In the end it was a combination of several things. One, I got tired of telling people, 'Oh I'm a Dharmi except I'm not vegetarian.' Two, through my meditation practice I was able to naturally increase my willpower and determination, along with just about everything else (you will see what I mean when you start seriously meditating). Three, I wanted to become a student of Acharyaji's, and to do this you must be a strict vegetarian. But mostly I was just ready. You can't force it, you just have to progress along the path until the time is ripe, and then it naturally happens.
And you know the most amazing part? I have never been happier! I never realized how heavy meat feels in your gut! You know that stuffed, bloated feeling you get after eating? How many times have you said, 'Oh man I shouldn't have eaten that!' Well although it is still possible to stuff yourself as a vegetarian (trust me!), I don't find myself having that heavy, rock in the gut feeling anymore, and I love that. There's also this kind of rich fatty texture to meat that just makes me want to eat more and more, I think that is another reason I don't overeat like I used to with meat. And I now get tons of fiber! Before I had to struggle to eat enough fiber and take fiber supplements etc. Now I scoff at fiber supplements! I'm sure all the vitamins and everything else is good too. There is also a feeling of accomplishment doing something that I never thought I could do, and it has given me the strength to do other beneficial things that I didn't think was possible.
But the most important thing is my spiritual path. Now every time I eat I feel like I'm praying, I also get to call myself a Dharmi (with no 'buts' involved!), and I can take initiation as one of Acharyaji's students. So for all those people that say there is no way they could ever be vegetarian, I would urge patience. Don't try to force it, and don't let it scare you away from the eternal truth present in Dharma. Just be patient with yourself and continue to learn and grow with your mediation practice. When it is time, it will just happen.
So in the end Dharma was a natural evolution for me. If you are a spiritual seeker, and your goal is to find a personal and tangible relationship with the creater of all existence, then Dharma is for you. It's my relationship with God that has changed the most, and the key to that is meditation. Until I started meditating I rarely felt the presence of God in my heart. Now I can feel Him all the time, and when I start to lose that feeling I simply have to take a few moments, let the overwhelming clamor of my senses fade, let go of all the neverending thought processes my ego loves to string together, and bring my awareness back to my center in meditation. He is always there waiting for me. I feel His love guiding me and protecting me at all times, and for that I would do anything.

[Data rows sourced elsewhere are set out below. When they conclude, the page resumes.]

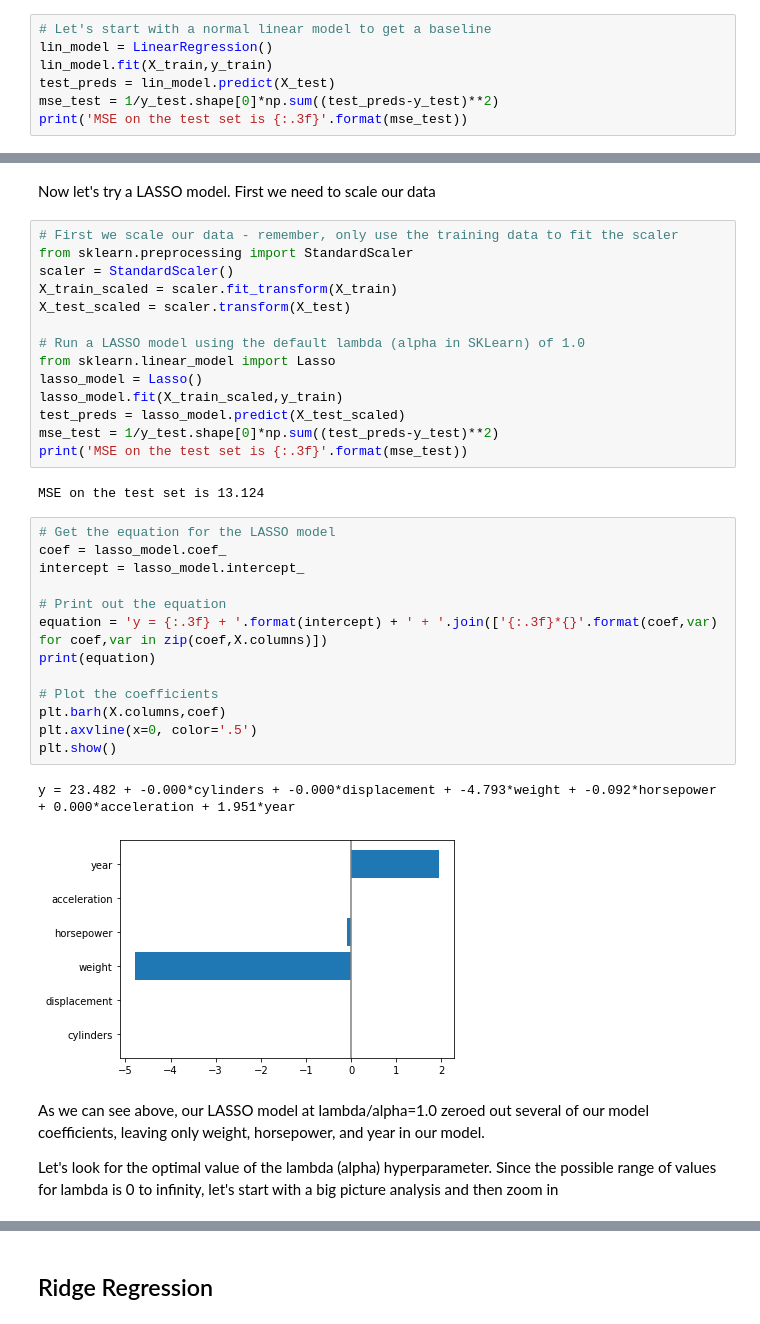
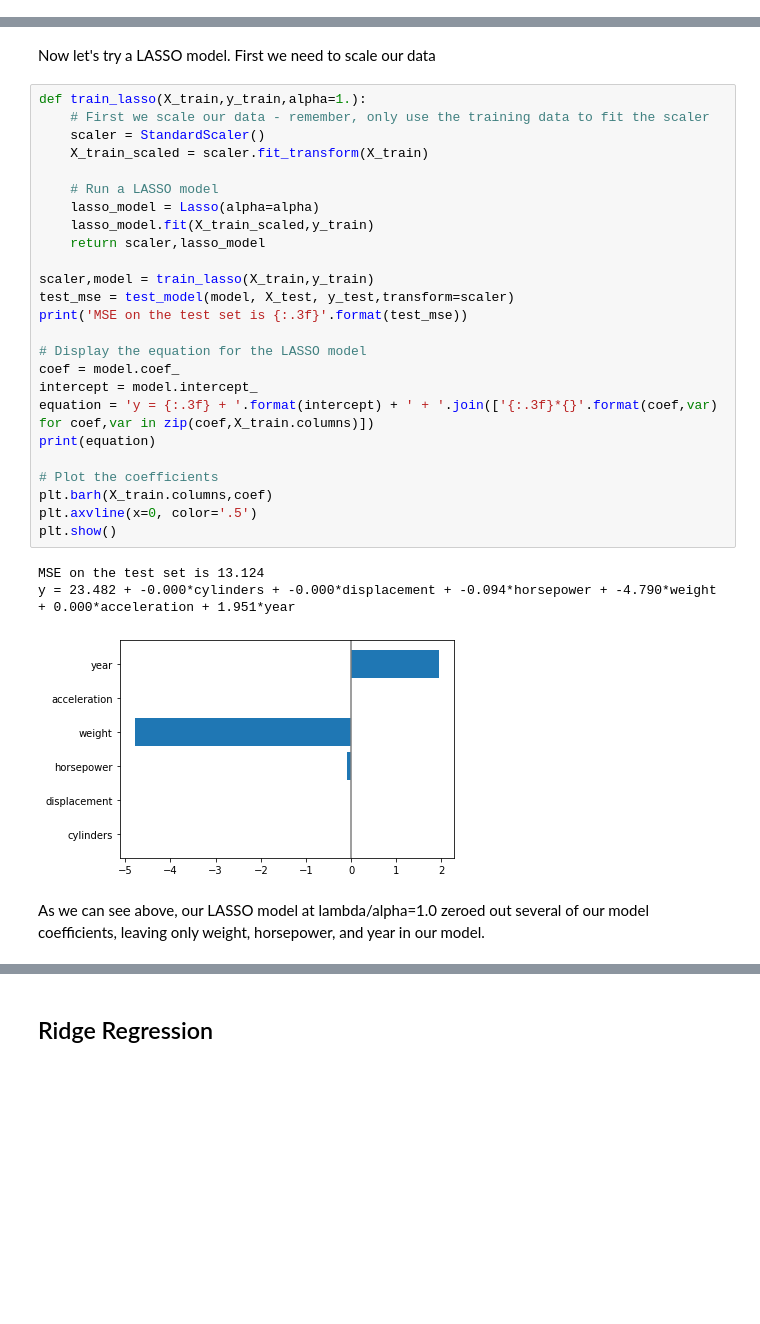
Before and after one commit to AIPI520/aipi520_repo, a Jupyter notebook: week5/Linear_regression_2.ipynb, the cells around one changed output, grey strips where cells are left out. Cells and saved outputs as stored; diff of their text form; blank space fills up the shorter version.

```diff
--- a/week5/Linear_regression_2.ipynb
+++ b/week5/Linear_regression_2.ipynb
@@ -166,7 +160,0 @@ Let's start with a normal linear model to get a baseline
-# %%
-# Let's start with a normal linear model to get a baseline
-lin_model = LinearRegression()
-lin_model.fit(X_train,y_train)
-test_preds = lin_model.predict(X_test)
-mse_test = 1/y_test.shape[0]*np.sum((test_preds-y_test)**2)
-print('MSE on the test set is {:.3f}'.format(mse_test))
@@ -175,38 +194,33 @@ MSE on the test set is 11.953
 # %% [markdown]
 Now let's try a LASSO model.  First we need to scale our data
-# %%
-# First we scale our data - remember, only use the training data to fit the scaler
-from sklearn.preprocessing import StandardScaler
-scaler = StandardScaler()
-X_train_scaled = scaler.fit_transform(X_train)
-X_test_scaled = scaler.transform(X_test)
-
-# Run a LASSO model using the default lambda (alpha in SKLearn) of 1.0
-from sklearn.linear_model import Lasso
-lasso_model = Lasso()
-lasso_model.fit(X_train_scaled,y_train)
-test_preds = lasso_model.predict(X_test_scaled)
-mse_test = 1/y_test.shape[0]*np.sum((test_preds-y_test)**2)
-print('MSE on the test set is {:.3f}'.format(mse_test))
-# %% [output]
-MSE on the test set is 13.124
 # %%
-# Get the equation for the LASSO model
-coef = lasso_model.coef_
-intercept = lasso_model.intercept_
+def train_lasso(X_train,y_train,alpha=1.):
+    # First we scale our data - remember, only use the training data to fit the scaler
+    scaler = StandardScaler()
+    X_train_scaled = scaler.fit_transform(X_train)
 
-# Print out the equation
-equation = 'y = {:.3f} + '.format(intercept) + ' + '.join(['{:.3f}*{}'.format(coef,var) for coef,var in zip(coef,X.columns)])
+    # Run a LASSO model
+    lasso_model = Lasso(alpha=alpha)
+    lasso_model.fit(X_train_scaled,y_train)
+    return scaler,lasso_model
+
+scaler,model = train_lasso(X_train,y_train)
+test_mse = test_model(model, X_test, y_test,transform=scaler)
+print('MSE on the test set is {:.3f}'.format(test_mse))
+
+# Display the equation for the LASSO model
+coef = model.coef_
+intercept = model.intercept_
+equation = 'y = {:.3f} + '.format(intercept) + ' + '.join(['{:.3f}*{}'.format(coef,var) for coef,var in zip(coef,X_train.columns)])
 print(equation)
 
 # Plot the coefficients
-plt.barh(X.columns,coef)
+plt.barh(X_train.columns,coef)
 plt.axvline(x=0, color='.5')
 plt.show()
 # %% [output]
-y = 23.482 + -0.000*cylinders + -0.000*displacement + -4.793*weight + -0.092*horsepower + 0.000*acceleration + 1.951*year
+MSE on the test set is 13.124
+y = 23.482 + -0.000*cylinders + -0.000*displacement + -0.094*horsepower + -4.790*weight + 0.000*acceleration + 1.951*year
-[figure, old version]
+[figure, new version]
 # %% [markdown]
 As we can see above, our LASSO model at lambda/alpha=1.0 zeroed out several of our model coefficients, leaving only weight, horsepower, and year in our model.
-
-Let's look for the optimal value of the lambda (alpha) hyperparameter.  Since the possible range of values for lambda is 0 to infinity, let's start with a big picture analysis and then zoom in
```
Also changed, not shown: parts of 27 cells of this notebook, 2 other files.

'The wise is one who searches for God,
the successful is one who finds Him.'
Sri Dharma Pravartaka Acharyaji